Exercise description: Copy each line of the listing where the word "dart" can be found.

■ ■ ■ ■ ■

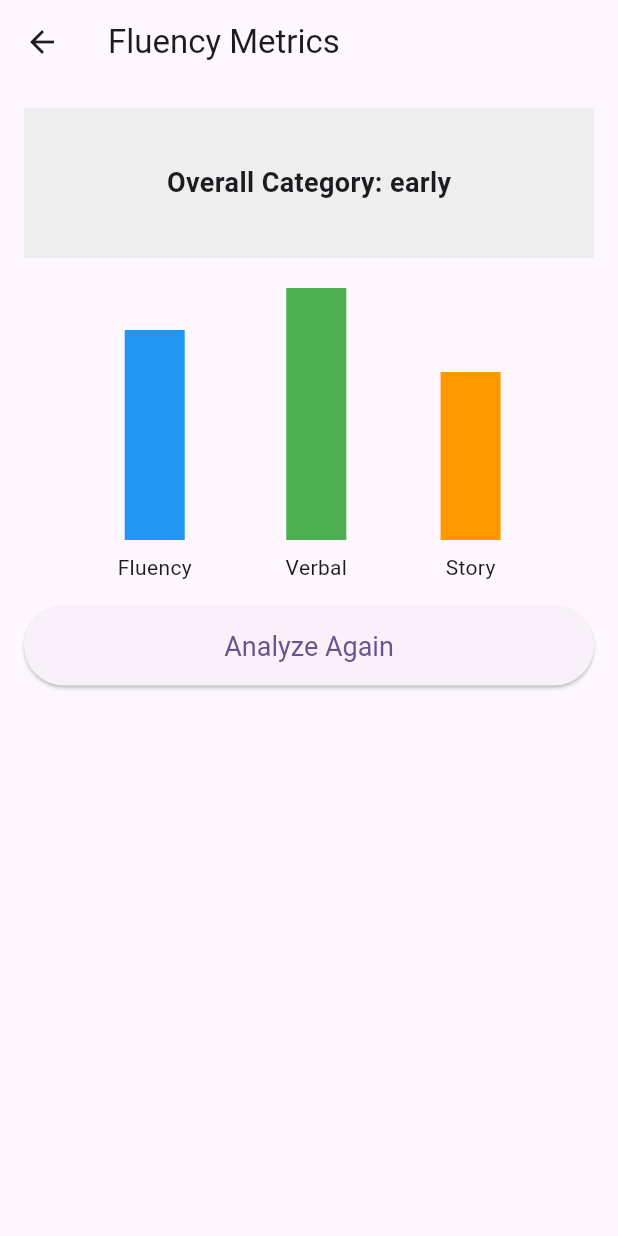
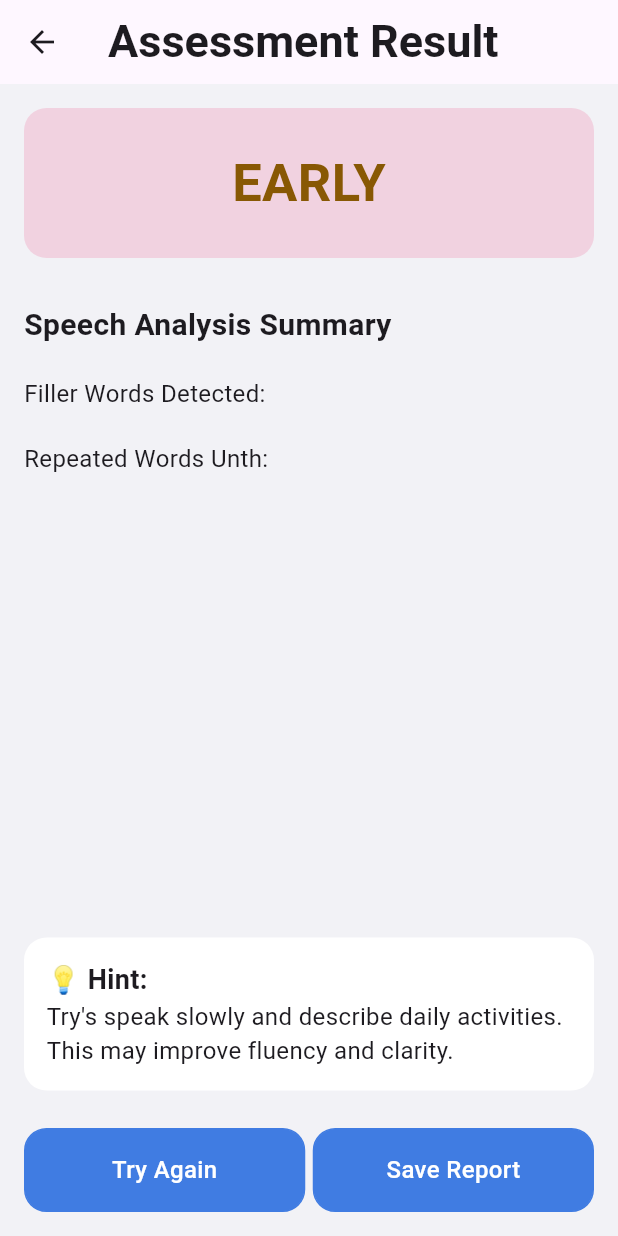
Before and after one commit to bawantha2001/MindCare, a Flutter app: the ResultPage screen opened directly with empty values, on a phone screen of 412 x 824 dp. Run offline on Flutter 3.47's test engine with Material 3 defaults, Android fonts, the phone set to English and light mode, and no system bars; our stand-ins replace camera, cloud_firestore, contained_tab_bar_view, firebase_auth, firebase_core, flutter_chat_types and 8 more; missing offline and left inert: alarm, flutter_firebase_chat_core, flutter_randomcolor, flutter_sound, smart_popup, tflite_v2; accounts and stored records are empty.

Commit message:
voice_update_new_updated

```diff
--- a/lib/screens/speech_analysis_screen/result.dart
+++ b/lib/screens/speech_analysis_screen/result.dart
@@ -70,63 +70,107 @@ class ResultPage extends StatelessWidget {
 
     return Scaffold(
       appBar: AppBar(
-        title: const Text("Fluency Metrics"),
+        title: const Text("Assessment Result",style: TextStyle(fontSize: 30,fontWeight: FontWeight.w600),),
       ),
-      body: Padding(
+      body: Container(
         padding: const EdgeInsets.all(16.0),
+        width: MediaQuery.of(context).size.width,
+        height: MediaQuery.of(context).size.height,
+        color: Color.fromRGBO(242, 242, 246, 1),
         child: Column(
+          crossAxisAlignment: CrossAxisAlignment.start,
           children: [
             // Gray box at the top showing the final overall category.
             Container(
               height: 100,
               width: double.infinity,
-              color: Colors.grey[200],
+              decoration: BoxDecoration(
+                color: Colors.pink.withOpacity(0.15),
+                borderRadius: BorderRadius.circular(15)
+              ),
+
               child: Center(
                 child: Text(
-                  "Overall Category: $finalCategory",
+                  "${finalCategory.toUpperCase()}",
                   style: const TextStyle(
-                    fontSize: 18,
+                    fontSize: 35,
                     fontWeight: FontWeight.bold,
+                    color: Color.fromRGBO(136, 88, 4, 1)
                   ),
                 ),
               ),
             ),
-            const SizedBox(height: 16),
+            const SizedBox(height: 30),
             // Custom bar graph built with standard widgets.
-            SizedBox(
-              height: graphHeight,
-              child: Row(
-                mainAxisAlignment: MainAxisAlignment.spaceEvenly,
-                crossAxisAlignment: CrossAxisAlignment.end,
+            Text("Speech Analysis Summary",style: TextStyle(fontWeight: FontWeight.w600,fontSize: 20,),textAlign: TextAlign.left,),
+            SizedBox(height: 20,),
+            Text("Filler Words Detected: ",style: TextStyle(fontWeight: FontWeight.w400,fontSize: 16,),textAlign: TextAlign.left,),
+            SizedBox(height: 20,),
+            Text("Repeated Words Unth: ",style: TextStyle(fontWeight: FontWeight.w400,fontSize: 16,),textAlign: TextAlign.left,),
+            // SizedBox(
+            //   height: graphHeight,
+            //   child: Row(
+            //     mainAxisAlignment: MainAxisAlignment.spaceEvenly,
+            //     crossAxisAlignment: CrossAxisAlignment.end,
+            //     children: [
+            //       _buildBar("Fluency", testValues[0], maxValue, graphHeight, Colors.blue),
+            //       _buildBar("Verbal", testValues[1], maxValue, graphHeight, Colors.green),
+            //       _buildBar("Story", testValues[2], maxValue, graphHeight, Colors.orange),
+            //     ],
+            //   ),
+            // ),
+
+
+            Spacer(),
+
+            Container(
+              padding: EdgeInsets.all(15),
+              width: MediaQuery.of(context).size.width,
+              decoration: BoxDecoration(
+                borderRadius: BorderRadius.circular(15),
+                color: Colors.white
+              ),
+              child: Column(
+                crossAxisAlignment: CrossAxisAlignment.start,
                 children: [
-                  _buildBar("Fluency", testValues[0], maxValue, graphHeight, Colors.blue),
-                  _buildBar("Verbal", testValues[1], maxValue, graphHeight, Colors.green),
-                  _buildBar("Story", testValues[2], maxValue, graphHeight, Colors.orange),
+                  Text("💡 Hint:",style: TextStyle(fontWeight: FontWeight.w600,fontSize: 18),),
+                  Text("Try's speak slowly and describe daily activities. This may improve fluency and clarity.",style: TextStyle(fontWeight: FontWeight.w400,fontSize: 16))
                 ],
               ),
             ),
-            const SizedBox(height: 16),
-            // "Analyze Again" button.
-            SizedBox(
-              width: double.infinity,
-              child: ElevatedButton(
-                onPressed: () {
-                  // Navigate to a fresh SpeechAnalysisPage by removing all previous routes.
-                  Navigator.pushAndRemoveUntil(
-                    context,
-                    MaterialPageRoute(
-                      builder: (context) => const SpeechAnalysisPage(),
-                    ),
-                        (route) => false,
-                  );
-                },
-                style: ElevatedButton.styleFrom(
-                  padding: const EdgeInsets.symmetric(vertical: 16),
-                  textStyle: const TextStyle(fontSize: 18),
-                ),
-                child: const Text("Analyze Again"),
-              ),
-            ),
+
+            const SizedBox(height: 25),
+            Row(
+                children: [
+                  Flexible(child:
+                  GestureDetector(onTap: (){
+                    Navigator.pop(context);
+                    Navigator.pop(context);
+                    Navigator.pop(context);
+                  },child: createButton(isShowboarder: true, buttonText: "Try Again"))),
+                  SizedBox(width: 5,),
+                  Flexible(child: createButton(isShowboarder: true, buttonText: "Save Report"))
+            ]),
+            // SizedBox(
+            //   width: double.infinity,
+            //   child: ElevatedButton(
+            //     onPressed: () {
+            //       // Navigate to a fresh SpeechAnalysisPage by removing all previous routes.
+            //       Navigator.pushAndRemoveUntil(
+            //         context,
+            //         MaterialPageRoute(
+            //           builder: (context) => const SpeechAnalysisPage(),
+            //         ),
+            //             (route) => false,
+            //       );
+            //     },
+            //     style: ElevatedButton.styleFrom(
+            //       padding: const EdgeInsets.symmetric(vertical: 16),
+            //       textStyle: const TextStyle(fontSize: 18),
+            //     ),
+            //     child: const Text("Analyze Again"),
+            //   ),
+            // ),
           ],
         ),
       ),
@@ -156,4 +200,17 @@ class ResultPage extends StatelessWidget {
       ],
     );
   }
+
+  Widget createButton({required bool isShowboarder, required String buttonText, bool? isLoading}){
+    return Container(
+      width: 300,
+      height: 56,
+      decoration: BoxDecoration(
+          borderRadius: BorderRadius.circular(15),
+          color: isShowboarder?Color.fromRGBO(64, 124, 226, 1):Colors.transparent,
+          border: Border.all(width: 1,color: Color.fromRGBO(64, 124, 226, 1))
+      ),
+      child: Center(child:(isLoading??false)?CircularProgressIndicator(color: Colors.white,):Text(buttonText??"",style: TextStyle(fontSize: 16,color: isShowboarder?Colors.white:Color.fromRGBO(64, 124, 226, 1),fontWeight: FontWeight.w500),)),
+    );
+  }
 }
--- a/lib/services/scan_service.dart
+++ b/lib/services/scan_service.dart
@@ -136,7 +136,7 @@ class ScanService extends GetxController{
       );
 
       if(detector != null){
-        if(detector[0]['confidence']>=0.87 && detector[0]['confidence']<0.9999064207077026){
+        if(detector[0]['confidence']>=0.82 && detector[0]['confidence']<0.9999064207077026){
           String label = detector[0]['label'];
           detectedObject.value = label.replaceAll(RegExp(r'[0-9\s]'), '');
           update();
```
Also changed, not shown: 4 other files.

■ ■ ■ ■ ■

Exercise result:
--- a/lib/screens/speech_analysis_screen/result.dart
+++ b/lib/screens/speech_analysis_screen/result.dart
--- a/lib/services/scan_service.dart
+++ b/lib/services/scan_service.dart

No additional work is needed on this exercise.